College of Liberal Arts | Spring 2021

Bigger than basketball

Purdue students Ana Maksimovich, Hannah Rollins, Amanda Schafer, and Shelby Novitski pose with their banner celebrating Texas guard Andrew Jones' return from leukemia treatment at the Nov. 9 game. (Photo courtesy of Hannah Rollins)

For those who didn’t know the back story, it was certainly unexpected on Nov. 9 to see Purdue’s basketball student section – the Paint Crew – waving signs supporting a player on the opposing team.

There was even an oversized banner hanging from the front row of the Paint Crew bleachers declaring that this opponent, Texas guard Andrew Jones, was unstoppable.

It was unusual, yes, but the four Boilermakers who made the banner – three of whom are College of Liberal Arts students – offered a simple explanation: Some things are bigger than basketball.

You see, Jones was not just any opponent. He was playing in just his second game back with the Longhorns after missing most of the last two seasons while undergoing treatment for leukemia. What better reason for fans on both sides to celebrate?

“We talked about it the night we made the sign that if we were him and we saw that sign, that would pump you up so much for the game and give you some courage for it,” said Hannah Rollins, a sophomore in visual communication design and communication, who made the banner with Kappa Delta sorority sisters Amanda Schafer, Shelby Novitski, and Ana Maksimovich. Their warm reception seemed to have the desired effect. Jones told Indianapolis Star columnist Gregg Doyel afterward that it was “amazing” to have opposing fans receive him like that. Longhorns coach Shaka Smart was also touched by the gesture, calling Purdue “a class place.”

“A big reason why I chose Purdue was that sports aspect, but also the aspect of if any school was going to do that, I think it’s Purdue,” Rollins said.
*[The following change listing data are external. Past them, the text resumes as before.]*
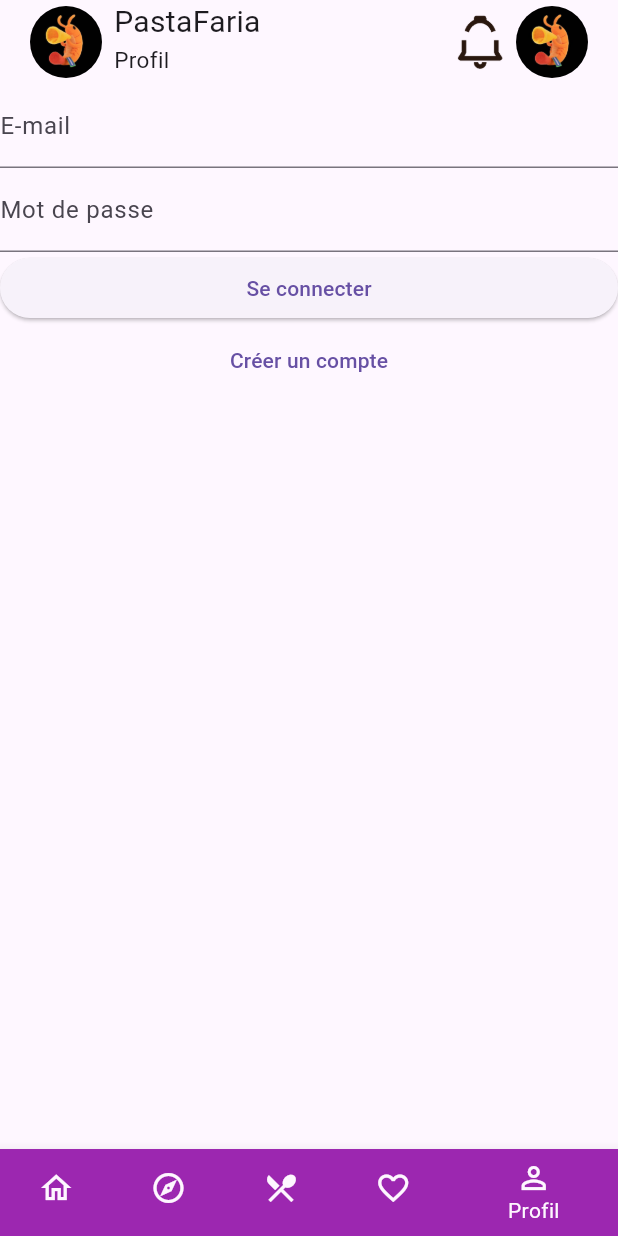
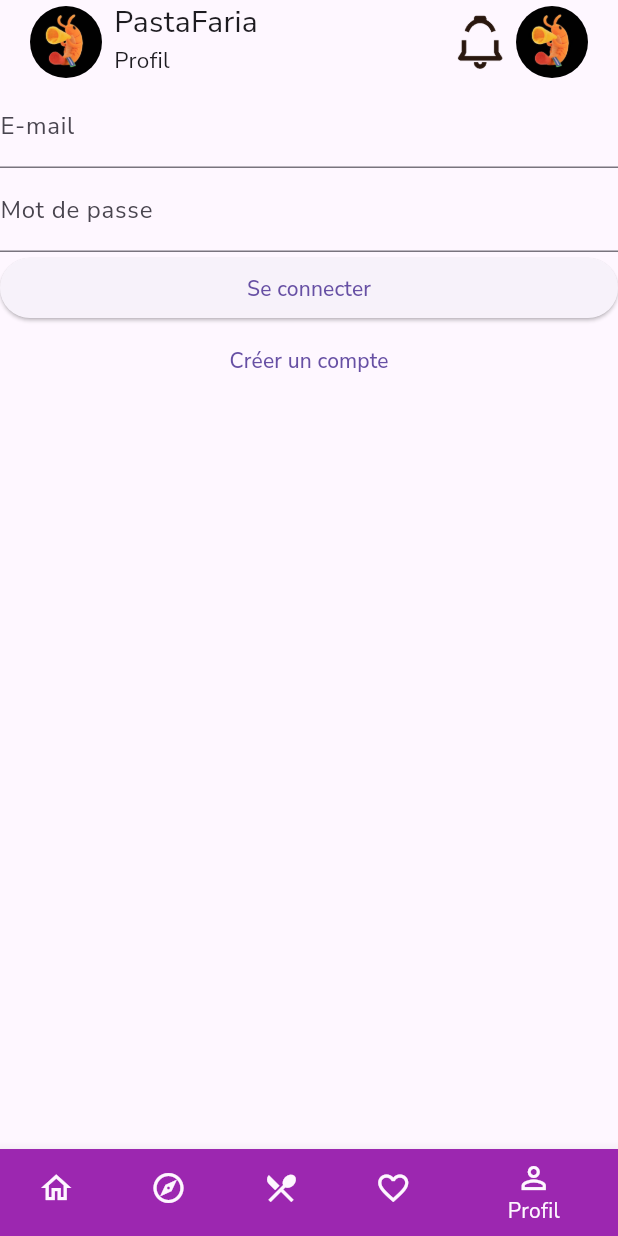
Before and after one commit to ThomasCandille/pastafara, a Flutter app: the screen it shows after launch, item 5 of the bottom bar chosen, on a phone screen of 412 x 824 dp. Run offline on Flutter 3.47's test engine with Material 3 defaults, Android fonts, the phone set to English and light mode, and no system bars; our stand-ins replace cloud_firestore, dio, firebase_ai, firebase_auth, firebase_core, flutter_riverpod and 3 more; missing offline and left inert: firebase_app_check; accounts and stored records are empty; generated files the repository leaves out were written again; network calls fail.

Commit message:
feat: add Google Fonts integration and enhance HomeView with user authentication flow

```diff
--- a/lib/main.dart
+++ b/lib/main.dart
@@ -5,6 +5,7 @@ import 'package:firebase_app_check/firebase_app_check.dart';
 import 'package:firebase_core/firebase_core.dart';
 import 'package:flutter/foundation.dart';
 import 'package:flutter/material.dart';
+import 'package:google_fonts/google_fonts.dart';
 import 'package:pastafara/src/router/app_router.dart';
 
 import 'firebase_options.dart';
@@ -41,6 +42,12 @@ class MainApp extends StatelessWidget {
 
   @override
   Widget build(BuildContext context) {
-    return MaterialApp.router(routerConfig: appRouter);
+    return MaterialApp.router(
+      theme: ThemeData(
+        textTheme: GoogleFonts.nunitoSansTextTheme(),
+        primaryTextTheme: GoogleFonts.nunitoSansTextTheme(),
+      ),
+      routerConfig: appRouter,
+    );
   }
 }
--- a/pubspec.yaml
+++ b/pubspec.yaml
@@ -20,6 +20,7 @@ dependencies:
   isar_community: 3.3.2
   isar_community_flutter_libs: 3.3.2
   path_provider: ^2.1.6
+  google_fonts: ^8.2.1
 
 dev_dependencies:
   flutter_test:
```
Also changed, not shown: lib/src/screens/home_screen.dart (+26 -5 lines), pubspec.lock.
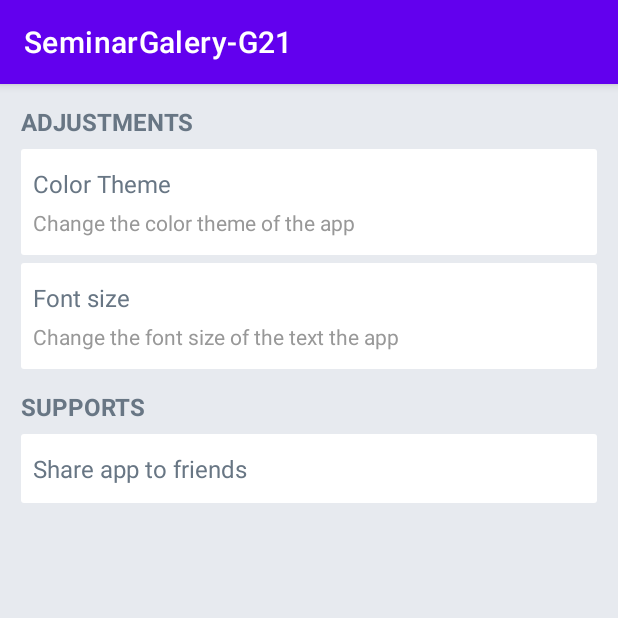
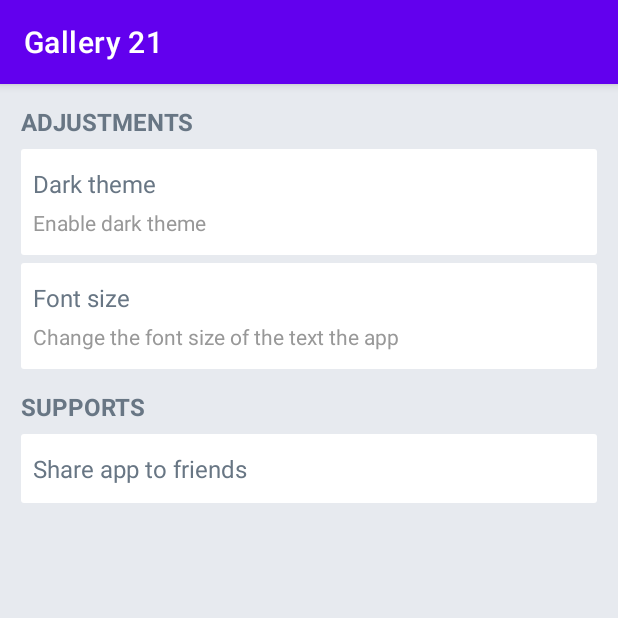
Before and after one commit to dungnguyenq1w2/SeminarMobileApp-G21, an Android app: the SettingsActivity screen opened directly, with no data from a screen before it, on a phone screen of 412 x 824 dp, the top half of it. Run offline under Robolectric (Android 15) with nearby library versions, the phone set to English and light mode, and no system bars.

Commit message:
Add SharedPreferences helper and switch theme app feature

```diff
--- a/app/src/main/AndroidManifest.xml
+++ b/app/src/main/AndroidManifest.xml
@@ -11,7 +11,8 @@
         android:theme="@style/Theme.SeminarGaleryG21">
         <activity
             android:name=".SettingsActivity"
-            android:exported="true" />
+            android:exported="true"
+            android:noHistory="true" />
         <activity
             android:name=".MainActivity"
             android:exported="true">
--- a/app/src/main/java/com/example/seminargalery_g21/SettingsActivity.java
+++ b/app/src/main/java/com/example/seminargalery_g21/SettingsActivity.java
@@ -1,27 +1,64 @@
 package com.example.seminargalery_g21;
 
+import android.content.Context;
 import android.content.Intent;
 import android.os.Bundle;
 import android.view.View;
 import android.widget.LinearLayout;
+import android.widget.TextView;
 
 import androidx.appcompat.app.AppCompatActivity;
+import androidx.appcompat.app.AppCompatDelegate;
+
+import com.example.seminargalery_g21.helper.StateManager;
 
 public class SettingsActivity extends AppCompatActivity {
 
-    private LinearLayout llTheme;
+    private LinearLayout llDarkTheme;
+    private TextView tvDarkTheme;
     private LinearLayout llFontSize;
     private LinearLayout llShare;
+
+    private Context context;
 
     @Override
     protected void onCreate(Bundle savedInstanceState) {
         super.onCreate(savedInstanceState);
         setContentView(R.layout.activity_settings);
 
-        llTheme = (LinearLayout) findViewById(R.id.ll_theme);
+        llDarkTheme = (LinearLayout) findViewById(R.id.ll_dark_theme);
+        tvDarkTheme = (TextView) findViewById(R.id.tv_dark_theme);
         llFontSize = (LinearLayout) findViewById(R.id.ll_font_size);
         llShare = (LinearLayout) findViewById(R.id.ll_share);
 
+        // context dùng để truy xuất, chỉnh sửa SharedPreferences
+        context = SettingsActivity.this;
+
+        // lấy trạng thái theme hiện tại
+        int themeMode = StateManager.getThemeMode(context);
+        if (themeMode == AppCompatDelegate.MODE_NIGHT_NO)
+            tvDarkTheme.setText(R.string.enable_dark_theme);    // nếu đang light theme thì hiện 'Enable dark theme'
+        else
+            tvDarkTheme.setText(R.string.disable_dark_theme);   // nếu đang dark theme thì hiện 'Disable dark theme'
+
+        // sự kiện click vào llDarkTheme để toggle giữa hai trạng thái
+        llDarkTheme.setOnClickListener(new View.OnClickListener() {
+            @Override
+            public void onClick(View view) {
+                if (themeMode == AppCompatDelegate.MODE_NIGHT_NO) {
+                    AppCompatDelegate.setDefaultNightMode(AppCompatDelegate.MODE_NIGHT_YES);
+                    StateManager.setThemeMode(context, AppCompatDelegate.MODE_NIGHT_YES);   // cập nhật trạng thái sang dark
+                    tvDarkTheme.setText(R.string.disable_dark_theme);
+                }
+                else {
+                    AppCompatDelegate.setDefaultNightMode(AppCompatDelegate.MODE_NIGHT_NO);
+                    StateManager.setThemeMode(context, AppCompatDelegate.MODE_NIGHT_NO);    // cập nhật trạng thái sang light
+                    tvDarkTheme.setText(R.string.enable_dark_theme);
+                }
+            }
+        });
+
+        // sự kiện click vào llShare để tiến hành chia sẻ URL của ứng dụng
         llShare.setOnClickListener(new View.OnClickListener() {
             @Override
             public void onClick(View view) {
--- /dev/null
+++ b/app/src/main/java/com/example/seminargalery_g21/helper/StateManager.java
@@ -0,0 +1,25 @@
+package com.example.seminargalery_g21.helper;
+
+import android.content.Context;
+import android.content.SharedPreferences;
+
+public class StateManager {
+
+    private static final String APP_SETTINGS = "com.group21.gallery";
+
+    private StateManager() {}
+
+    private static SharedPreferences getSharedPreferences(Context context) {
+        return context.getSharedPreferences(APP_SETTINGS, Context.MODE_PRIVATE);
+    }
+
+    public static int getThemeMode(Context context) {
+        return getSharedPreferences(context).getInt("THEME_MODE", 1);
+    }
+
+    public static void setThemeMode(Context context, int themeMode) {
+        final SharedPreferences.Editor editor = getSharedPreferences(context).edit();
+        editor.putInt("THEME_MODE", themeMode);
+        editor.apply();
+    }
+}
--- a/app/src/main/res/layout/activity_settings.xml
+++ b/app/src/main/res/layout/activity_settings.xml
@@ -31,7 +31,7 @@
             android:orientation="vertical">
 
             <LinearLayout
-                android:id="@+id/ll_theme"
+                android:id="@+id/ll_dark_theme"
                 android:layout_width="match_parent"
                 android:layout_height="wrap_content"
                 android:layout_marginBottom="@dimen/distance_between_items"
@@ -45,14 +45,15 @@
                     android:layout_marginBottom="@dimen/distance_to_second"
                     android:textColor="@color/dark_gray"
                     android:textSize="@dimen/font_size_list_item_titles"
-                    android:text="@string/color_theme" />
+                    android:text="@string/dark_theme" />
 
                 <TextView
+                    android:id="@+id/tv_dark_theme"
                     android:layout_width="match_parent"
                     android:layout_height="wrap_content"
                     android:textColor="@color/light_gray"
                     android:textSize="@dimen/font_size_captions"
-                    android:text="@string/color_theme_second" />
+                    android:text="@string/enable_dark_theme" />
 
             </LinearLayout>
 
--- a/app/src/main/res/values/strings.xml
+++ b/app/src/main/res/values/strings.xml
@@ -1,10 +1,11 @@
 <resources>
-    <string name="app_name">SeminarGalery-G21</string>
+    <string name="app_name">Gallery 21</string>
 
 <!--    SettingsActivity-->
     <string name="adjustments">Adjustments</string>
-    <string name="color_theme">Color Theme</string>
-    <string name="color_theme_second">Change the color theme of the app</string>
+    <string name="dark_theme">Dark theme</string>
+    <string name="enable_dark_theme">Enable dark theme</string>
+    <string name="disable_dark_theme">Disable dark theme</string>
     <string name="font_size">Font size</string>
     <string name="font_size_second">Change the font size of the text the app</string>
     <string name="supports">Supports</string>
```
Also changed, not shown: app/src/main/java/com/example/seminargalery_g21/MainActivity.java (+18 -0 lines), 1 other file.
“It’s a very great representation of how our fans are and how our school is,” added Maksimovich, a sophomore in mechanical engineering.

The banner also had personal meaning for Rollins.

Like most folks, she has had close friends and family members affected by cancer. Kathleen Soller, her best friend since kindergarten, was diagnosed with non-Hodgkins lymphoma during high school and beat the disease. She now plays lacrosse at Saint Mary’s College. And this summer, Rollins’ father was diagnosed with appendix cancer.

“He’s perfectly fine now,” Rollins said. “I think when Kathleen was diagnosed her junior year, that was [tough]. I had lost quite a few people in my life to cancer already by that point, but she was the first really close person to me that it ever affected. So it was just a different context of it, and then this summer, that was a whole other context of it.”

Those concerns are nearly a universal experience, which the students wanted to symbolize in their banner design. On one side is the Texas Longhorn logo. On the opposite side is Purdue’s Boilermaker Special. Connecting the two logos in the center is an orange ribbon symbolizing leukemia awareness.

“We’re really proud of the graphics,” said Schafer, a sophomore in industrial design. “I think it was Ana’s idea because we wanted to show how it was more than sports – so the coming together of the Longhorn and the train, connected by the leukemia ribbon.”

The group also obsessed over the phrasing of their message, eventually settling on text that read, “Andrew Jones is unstoppable.”

“The idea process I think took us the longest,” said Novitski, a junior in visual communication design. “We had to figure out what words worked the best for what we wanted to do.”

Rollins first suggested making the banner on Friday night, about 24 hours before the next day’s Purdue-Texas game. Once the group settled on a design around 8 p.m., they purchased supplies and worked on the banner for several hours before finally completing it around 3 a.m.

It was hanging in a prominent place along the baseline at gametime, just below the Paint Crew’s “Defense Lives Here” sign that keeps a running tally of opponent turnovers. And when Jones checked in about five minutes into the game, Purdue’s students greeted him with more than just the banner. They also waved dozens of orange signs that said, “Welcome back AJ.”

“I think everyone gets caught up in the competitiveness, which is really awesome,” Maksimovich said, “but then something like this kind of makes you realize, ‘OK, we’re all here and in it together.’ ”

The Longhorns guard went on to help Texas rally for a 70-66 win, converting all four of his free-throw attempts in the game’s final 21 seconds. He told Doyel after the game that it was the first time during his comeback that fans had made a banner honoring him – a sign that the students gave to a Texas assistant coach afterward in hopes that he would deliver it to Jones.

“After the game, we were taking down the sign, so we were on the court untying it and some Texas fans approached us,” Schafer said. “I think they were the parents of one of the assistant coaches who had coached for Michigan before, so they were familiar with the Big Ten environment and travel to a lot of basketball games.

“They said, ‘This is just one of the most loving and supportive arenas to be in – even if you’re on the opposite team. You can feel not only the love for Purdue, but the love for the game and the spirit and hype that comes with it.’ It was really cool hearing that from our opponents.”

Like the students said, sometimes it really is about more than just a game.